Welcome to the latest weekly roundup of SaaS news! We bring together the top SaaS industry stories that you need to hear about.
This week, we cover the cloud software boom in India, the new Salesforce Ventures fund, SaaS revenue predictions for 2019, and the Uber IPO.
Gartner, the market research and consultancy firm, is predicting that, in 2019, the market will grow 17.3 %. The fastest-growing segment, infrastructure as a service (IaaS), is forecasted to grow 27.6 percent in 2019.
Craig Roth, research VP at Gartner says, “The increasing adoption of SaaS applications and other cloud services impacts the management, dissemination and exploitation of enterprise content. Organizations are steadily but not exclusively shifting their content environments to SaaS.”
Spend on managed services and cloud infrastructure services in India is set to increase by 7.38% in 2019. Larger companies like Oracle are at the forefront of this change (reporting 30% year-on-year growth). Companies like Taj Hotels, Hindalco, and Indian Oil are transforming their software infrastructure in the hope of reducing costs and improving functionality.
“India is on par with any country because the business challenges are the same and the accelerated pace of change is the same,” says Steve Cox, Group Vice President, Oracle ERP and EPM Product Marketing, Oracle.
SaaS businesses are set to benefit from a new Trailblazers fund launched by Salesforce Ventures. This corporate VC firm was the most active in Europe last year, and over 35% of their funding went to SaaS companies. “We see tremendous opportunity to invest in companies across Europe as this market continues to grow at scale,” said Miguel Milano, international president at Salesforce.
Europe is considered a leader in cloud technology by many, and Salesforce Ventures committed $100 M of investment in the region in 2015. Some key investments included: GoCardless, Privatar and Onfido in the UK; FinalCAD, Akeneo and Sigfox in France; and Bringg.
Problems regarding Uber’s “contractor” model are not going away. While no one directly relates this business model to the slump in Uber’s stock price since they IPOed, questions are still being asked. Possible solutions that may make this business model sustainable, both for firms and employees, include the possibility of capping the number of employees so that wages can be maintained.
Emily is an Editor at SaaS Mag, bringing with her a history of business and economic writing as well as editorial directing for Wharton Magazine, professional experience in investment banking and oil & gas consulting, and a passion for international business. As a marketing analyst for FE International, she manages the communication of a company’s identity through the application of content marketing and data analysis.

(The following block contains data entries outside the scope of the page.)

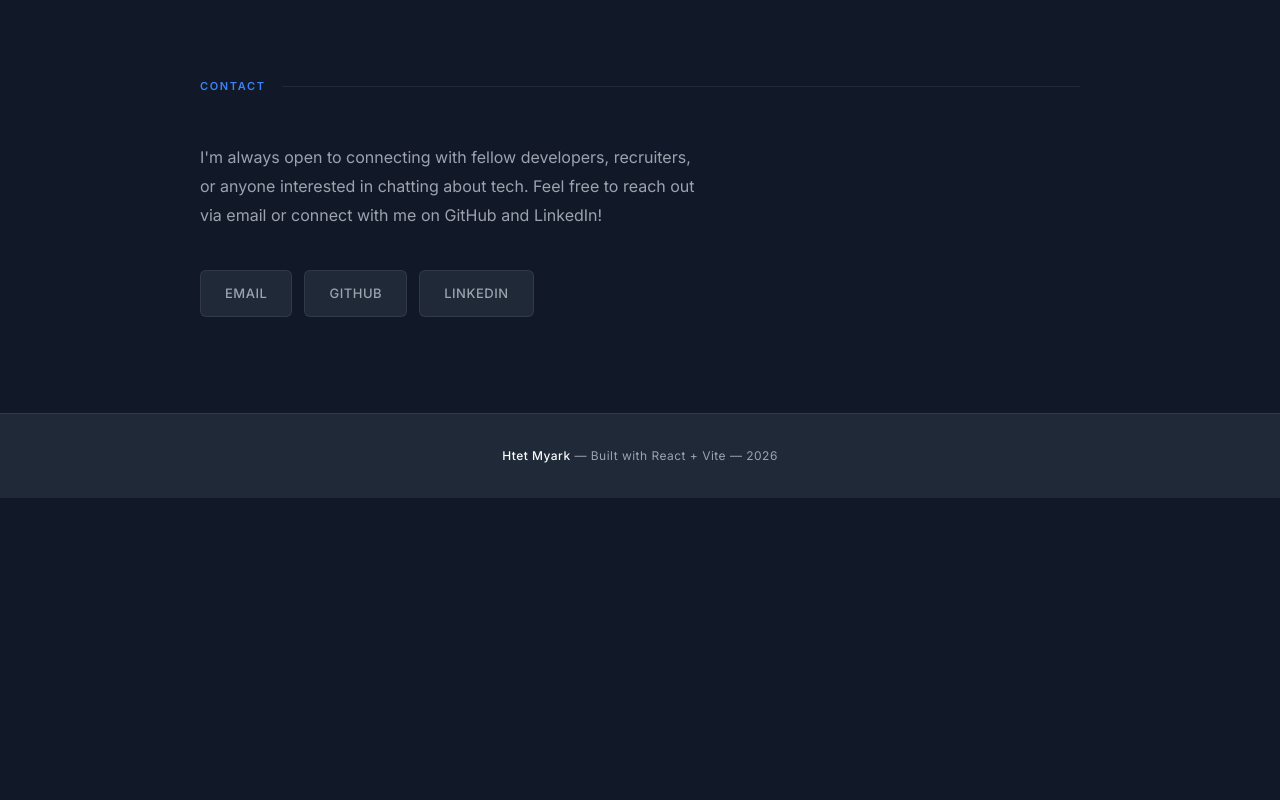
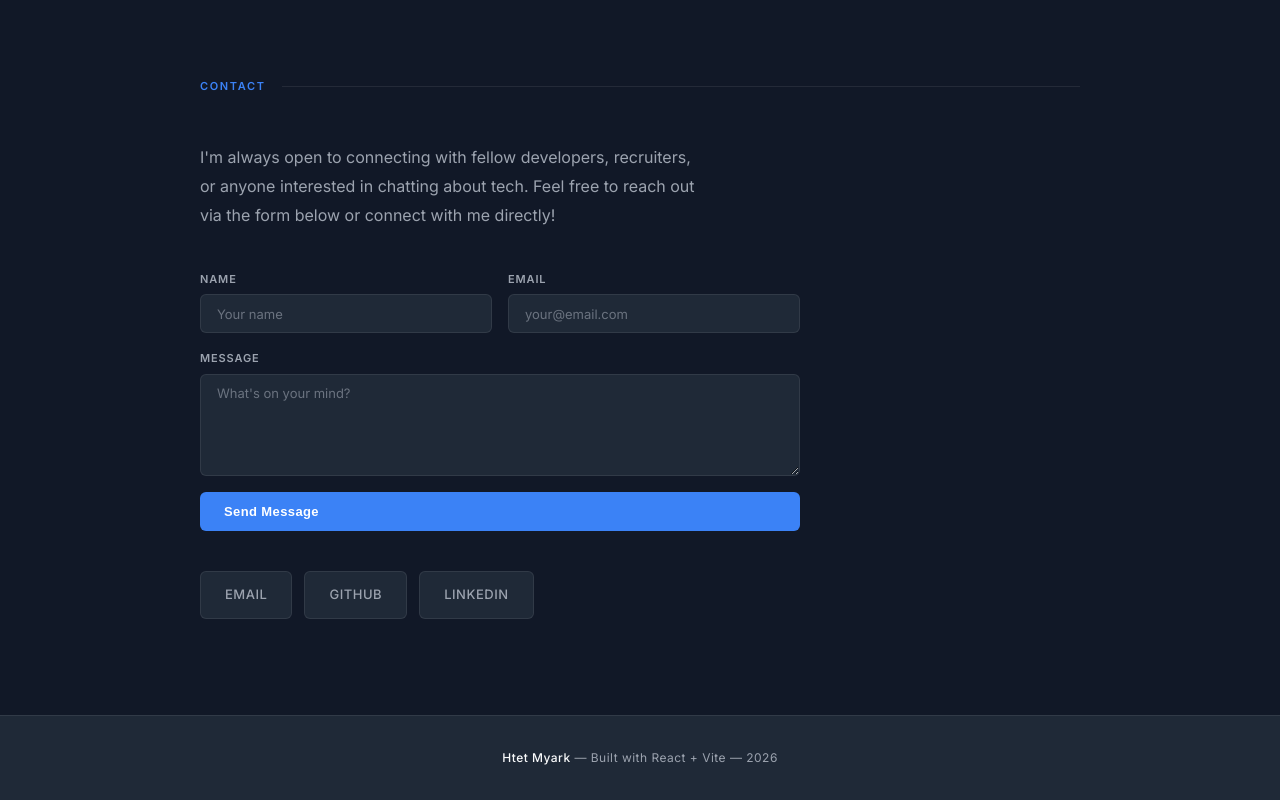
Before and after one commit to Htet-Myark/htet-portfolio-v2, a React (Vite) app: page / in a window 1280 px wide. Shown: the part 3503-4303 px from the top of the page. Before the commit the page ends 4001 px from the top, so only its background shows below. Built offline with nearby package versions, Linux system fonts and the light colour scheme.

Commit message:
EmailJS applied

```diff
--- a/package.json
+++ b/package.json
@@ -5,10 +5,10 @@
   "scripts": {
     "build": "node node_modules/vite/bin/vite.js build",
     "dev": "vite",
-
     "preview": "vite preview"
   },
   "dependencies": {
+    "@emailjs/browser": "^4.4.1",
     "react": "^18.3.1",
     "react-dom": "^18.3.1"
   },
--- a/src/components/Contact.jsx
+++ b/src/components/Contact.jsx
@@ -1,22 +1,67 @@
-import React from 'react'
+import React, { useRef, useState } from 'react'
+import emailjs from '@emailjs/browser'
 
 export default function Contact() {
+  const formRef = useRef()
+  const [status, setStatus] = useState('idle') // idle | sending | success | error
+
+  function handleSubmit(e) {
+    e.preventDefault()
+    setStatus('sending')
+
+    emailjs
+      .sendForm(
+        import.meta.env.VITE_EMAILJS_SERVICE_ID,
+        import.meta.env.VITE_EMAILJS_TEMPLATE_ID,
+        formRef.current,
+        import.meta.env.VITE_EMAILJS_PUBLIC_KEY
+      )
+      .then(() => {
+        setStatus('success')
+        formRef.current.reset()
+      })
+      .catch(() => {
+        setStatus('error')
+      })
+  }
+
   return (
     <section id="contact">
       <p className="section-heading reveal">Contact</p>
       <p className="contact-intro reveal delay-1">
-        I'm always open to connecting with fellow developers, recruiters, or anyone interested in chatting about tech. Feel free to reach out via email or connect with me on GitHub and LinkedIn!
+        I'm always open to connecting with fellow developers, recruiters, or anyone interested in chatting about tech. Feel free to reach out via the form below or connect with me directly!
       </p>
-      <div className="contact-row">
-        <a href="mailto:htetmyark@gmail.com" className="contact-link reveal delay-2">
-          Email
-        </a>
-        <a href="https://github.com/htet-myark" target="_blank" rel="noopener noreferrer" className="contact-link reveal delay-3">
-          GITHUB
-        </a>
-        <a href="https://sg.linkedin.com/in/htet-myark-aung" target="_blank" rel="noopener noreferrer" className="contact-link reveal delay-4">
-          LINKEDIN
-        </a>
+
+      <form ref={formRef} onSubmit={handleSubmit} className="contact-form reveal delay-2">
+        <div className="form-row">
+          <div className="form-group">
+            <label htmlFor="user_name">Name</label>
+            <input id="user_name" name="user_name" type="text" placeholder="Your name" required />
+          </div>
+          <div className="form-group">
+            <label htmlFor="user_email">Email</label>
+            <input id="user_email" name="user_email" type="email" placeholder="your@email.com" required />
+          </div>
+        </div>
+        <div className="form-group">
+          <label htmlFor="message">Message</label>
+          <textarea id="message" name="message" rows="5" placeholder="What's on your mind?" required />
+        </div>
+        <button type="submit" className="btn-primary" disabled={status === 'sending'}>
+          {status === 'sending' ? 'Sending…' : 'Send Message'}
+        </button>
+        {status === 'success' && (
+          <p className="form-feedback form-feedback--ok">Message sent! I'll get back to you soon.</p>
+        )}
+        {status === 'error' && (
+          <p className="form-feedback form-feedback--err">Something went wrong. Please try again.</p>
+        )}
+      </form>
+
+      <div className="contact-row reveal delay-3" style={{ marginTop: '2.5rem' }}>
+        <a href="mailto:htetmyark@gmail.com" className="contact-link">Email</a>
+        <a href="https://github.com/htet-myark" target="_blank" rel="noopener noreferrer" className="contact-link">GITHUB</a>
+        <a href="https://sg.linkedin.com/in/htet-myark-aung" target="_blank" rel="noopener noreferrer" className="contact-link">LINKEDIN</a>
       </div>
     </section>
   )
--- a/src/index.css
+++ b/src/index.css
@@ -531,6 +531,55 @@ section + section {
   transform: translateY(-1px);
 }
 
+/* ── CONTACT FORM ───────────────────────────────────── */
+.contact-form { display: flex; flex-direction: column; gap: 1rem; max-width: 600px; }
+
+.form-row { display: grid; grid-template-columns: 1fr 1fr; gap: 1rem; }
+
+.form-group { display: flex; flex-direction: column; gap: .4rem; }
+
+.form-group label {
+  font-size: 11px;
+  font-weight: 600;
+  letter-spacing: .08em;
+  text-transform: uppercase;
+  color: var(--muted);
+}
+
+.form-group input,
+.form-group textarea {
+  font-family: var(--sans);
+  font-size: 13px;
+  color: var(--fg);
+  background: var(--card);
+  border: 1px solid var(--border);
+  border-radius: 6px;
+  padding: .65rem 1rem;
+  outline: none;
+  resize: vertical;
+  transition: border-color 0.2s;
+}
+
+.form-group input::placeholder,
+.form-group textarea::placeholder { color: var(--muted); opacity: .6; }
+
+.form-group input:focus,
+.form-group textarea:focus { border-color: var(--accent); }
+
+.form-feedback {
+  font-size: 13px;
+  font-weight: 500;
+  padding: .6rem 1rem;
+  border-radius: 6px;
+}
+
+.form-feedback--ok  { background: rgba(34, 197, 94, 0.1);  color: #4ade80; border: 1px solid rgba(34, 197, 94, 0.25); }
+.form-feedback--err { background: rgba(239, 68, 68, 0.1);  color: #f87171; border: 1px solid rgba(239, 68, 68, 0.25); }
+
+@media (max-width: 640px) {
+  .form-row { grid-template-columns: 1fr; }
+}
+
 /* ── STATUS BAR ─────────────────────────────────────── */
 .status-bar {
   display: flex;
```
Also changed, not shown: 2 other files (tests, documents, lock files or other folders).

Emily graduated from the University of Pennsylvania and the Wharton School with a Bachelor of Arts in English and a Bachelor of Science in economics.